Thursday, 14 February 2013

Red Potato Salad

Big fans of garlic here! big fans. The first few times we made this recipe, or a more pungent version, we woke up tasting it. Not exactly the kind of properties you want in a potato salad. No worries, we've scaled it down 3 or 4 cloves :). 
The perfect accompagniment to a burger or
marinated tofu with a side of sautéed greens

If there is one thing I've learned when using raw garlic in cold dishes, it is to let it sit before adding more garlic or serving. As a salad or a sauce sits, the garlic flavours intensifies. So, whenever using raw garlic, taste and season before and after refrigerating. 

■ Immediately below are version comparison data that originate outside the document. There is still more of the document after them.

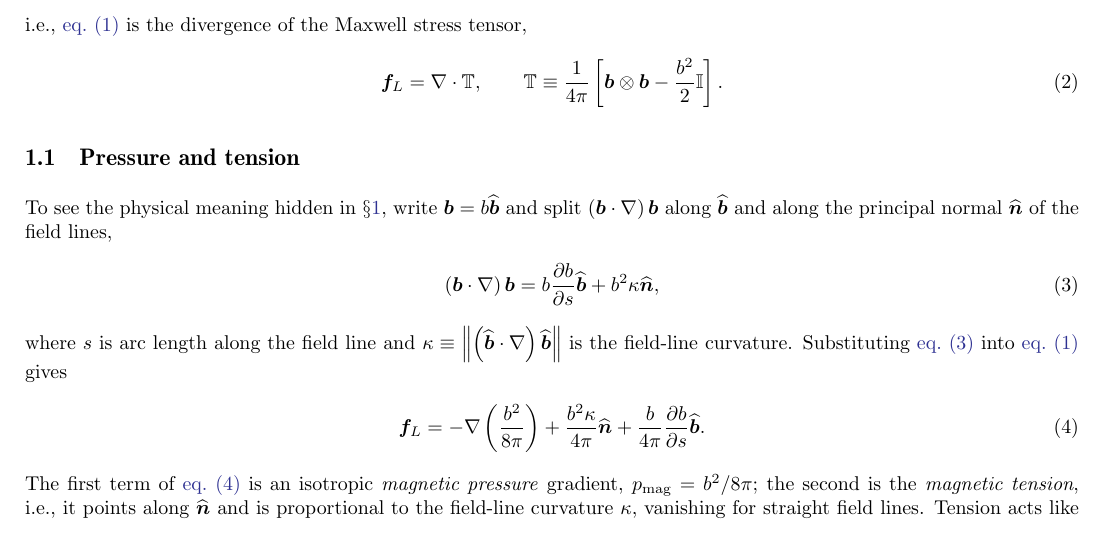
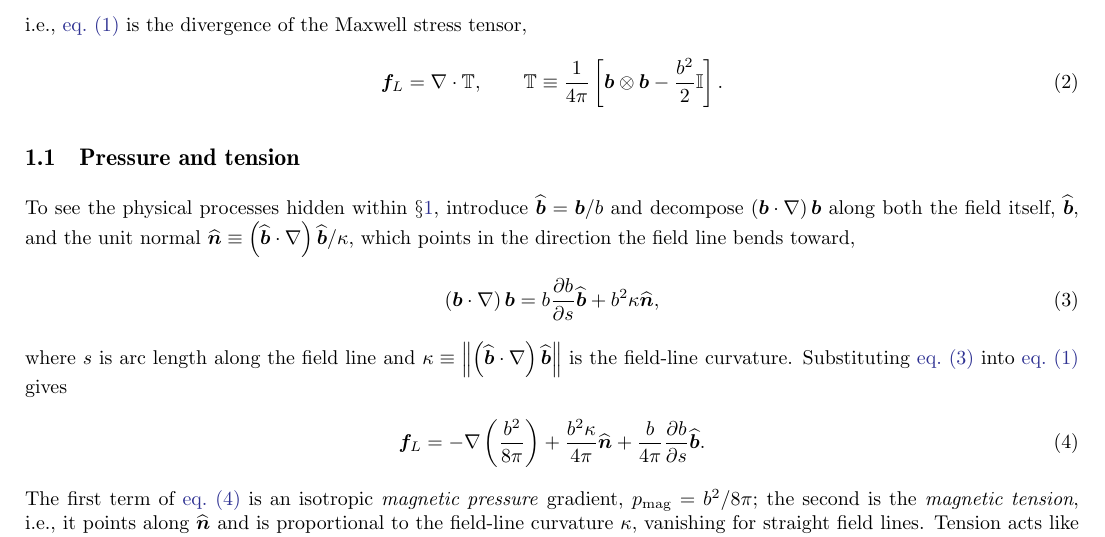
Before and after one commit to AstroKriel/LatexTemplates, a LaTeX problem sheet (example.tex): part of the page, cut so that both start at the same text. Compiled offline with pdfLaTeX.

Commit message:
fix(example.tex): define the unit normal properly as the curvature vector normalised by kappa; fix run-on sentence.

```diff
--- a/example.tex
+++ b/example.tex
@@ -35,7 +35,7 @@ where $\mVector{b}$ is the magnetic field. Using the identity $\rbrac{\mCurl{\mV
 \subsection{Pressure and tension}
 \label{sec:magnetic-tension:decomposition}
 
-To see the physical meaning hidden in \S\ref{sec:magnetic-tension}, write $\mVector{b} = b \mVectorUnit{b}$ and split $\rbrac{\mVector{b}\cdot\nabla}\mVector{b}$ along $\mVectorUnit{b}$ and along the principal normal $\mVectorUnit{n}$ of the field lines,
+To see the physical processes hidden within \S\ref{sec:magnetic-tension}, introduce $\mVectorUnit{b} = \mVector{b} / b$ and decompose $\rbrac{\mVector{b}\cdot\nabla}\mVector{b}$ along both the field itself, $\mVectorUnit{b}$, and the unit normal $\mVectorUnit{n} \equiv \rbrac{\mVectorUnit{b}\cdot\nabla}\mVectorUnit{b} / \kappa$, which points in the direction the field line bends toward,
 \begin{align}
     \rbrac{\mVector{b}\cdot\nabla}\mVector{b}
     = b \mppFrac{b}{s} \mVectorUnit{b}
```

By letting the oil, garlic and
herbs sit for a while, the oil
absorbs the flavour of all the
 fresh ingredients, making for
a tastier salad


  • 10 medium red potatoes, cut into large chunks 
  • 5 cloves of garlic, minced
  • 2 Tbsp red onion, minced
  • 1/4 cup fresh herbs, such as my favourite, thyme
  • 1/4-1/2 cup olive oil
  • 1tsp sea salt* + extra to taste
  • 4 Tbsp white wine vinegar 


  1. In a large pot, bring water to a boil and cook potatoes for about 10 minutes, until just cooked. 
  2. While potatoes are cooking, in a medium mixing bowl combine 1/4 cup olive oil with garlic, onion, salt and herbs (see picture aside).  PRO TIP: Slice the garlic in half, prior to mincing and remove the very center structure of the garlic. This little nubbin gives the garlic that spicy sulfurous property, and as tasty as it is, it can leave you tasting like garlic for hours.
  3. When potatoes are ready, rinse with cold water in a colander then toss in mixing bowl with garlicky mixture. 
  4. At this point add the vinegar, and more oil and salt as needed. 
  5. Refrigerate until cooled. Adjust seasoning as needed. 
  6. Serve and dig in!

* fun fact: Although health Canada has rules that all " table" or household marketed salts need to be iodized, many salts, including, but not limited to, finishing salts and sea salts tend to not be iodized. So, take a look at the labels before you buy your sea salts. Although goitre isn't that common in Canada or the US, those not consuming adequate amounts of iodine, especially the elderly can be at higher risk of mild or moderate iodine deficiency, and thus goitre.